- Opening Delimiter -
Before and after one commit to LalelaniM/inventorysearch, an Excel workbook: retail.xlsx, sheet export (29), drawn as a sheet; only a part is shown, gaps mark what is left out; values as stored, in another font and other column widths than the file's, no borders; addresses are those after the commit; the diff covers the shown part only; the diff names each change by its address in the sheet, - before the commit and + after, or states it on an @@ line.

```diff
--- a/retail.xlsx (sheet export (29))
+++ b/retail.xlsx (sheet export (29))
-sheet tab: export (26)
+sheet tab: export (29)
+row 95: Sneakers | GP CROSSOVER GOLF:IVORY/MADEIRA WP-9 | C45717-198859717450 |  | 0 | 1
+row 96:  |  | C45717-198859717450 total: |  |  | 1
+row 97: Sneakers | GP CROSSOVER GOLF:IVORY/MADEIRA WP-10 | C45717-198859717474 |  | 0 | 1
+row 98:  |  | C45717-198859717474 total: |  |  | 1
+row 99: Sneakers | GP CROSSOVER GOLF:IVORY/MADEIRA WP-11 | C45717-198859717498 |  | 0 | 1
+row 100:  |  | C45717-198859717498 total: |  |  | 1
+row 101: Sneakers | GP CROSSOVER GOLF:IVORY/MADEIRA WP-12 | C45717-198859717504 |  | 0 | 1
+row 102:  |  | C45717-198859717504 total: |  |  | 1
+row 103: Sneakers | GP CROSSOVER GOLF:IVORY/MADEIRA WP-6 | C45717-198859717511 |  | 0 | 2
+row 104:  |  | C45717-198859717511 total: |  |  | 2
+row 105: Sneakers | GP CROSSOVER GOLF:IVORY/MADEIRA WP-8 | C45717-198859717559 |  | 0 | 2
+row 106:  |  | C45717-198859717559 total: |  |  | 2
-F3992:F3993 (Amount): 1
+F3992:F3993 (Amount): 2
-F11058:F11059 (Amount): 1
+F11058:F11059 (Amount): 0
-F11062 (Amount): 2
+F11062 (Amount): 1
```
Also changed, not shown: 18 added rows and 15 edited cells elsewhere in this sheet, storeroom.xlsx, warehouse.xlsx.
- Closing Delimiter -
- PROBLEM -
In the listing above, show every line with the word "xlsx".

- RESULT -
Before and after one commit to LalelaniM/inventorysearch, an Excel workbook: retail.xlsx, sheet export (29), drawn as a sheet; only a part is shown, gaps mark what is left out; values as stored, in another font and other column widths than the file's, no borders; addresses are those after the commit; the diff covers the shown part only; the diff names each change by its address in the sheet, - before the commit and + after, or states it on an @@ line.
--- a/retail.xlsx (sheet export (29))
+++ b/retail.xlsx (sheet export (29))
Also changed, not shown: 18 added rows and 15 edited cells elsewhere in this sheet, storeroom.xlsx, warehouse.xlsx.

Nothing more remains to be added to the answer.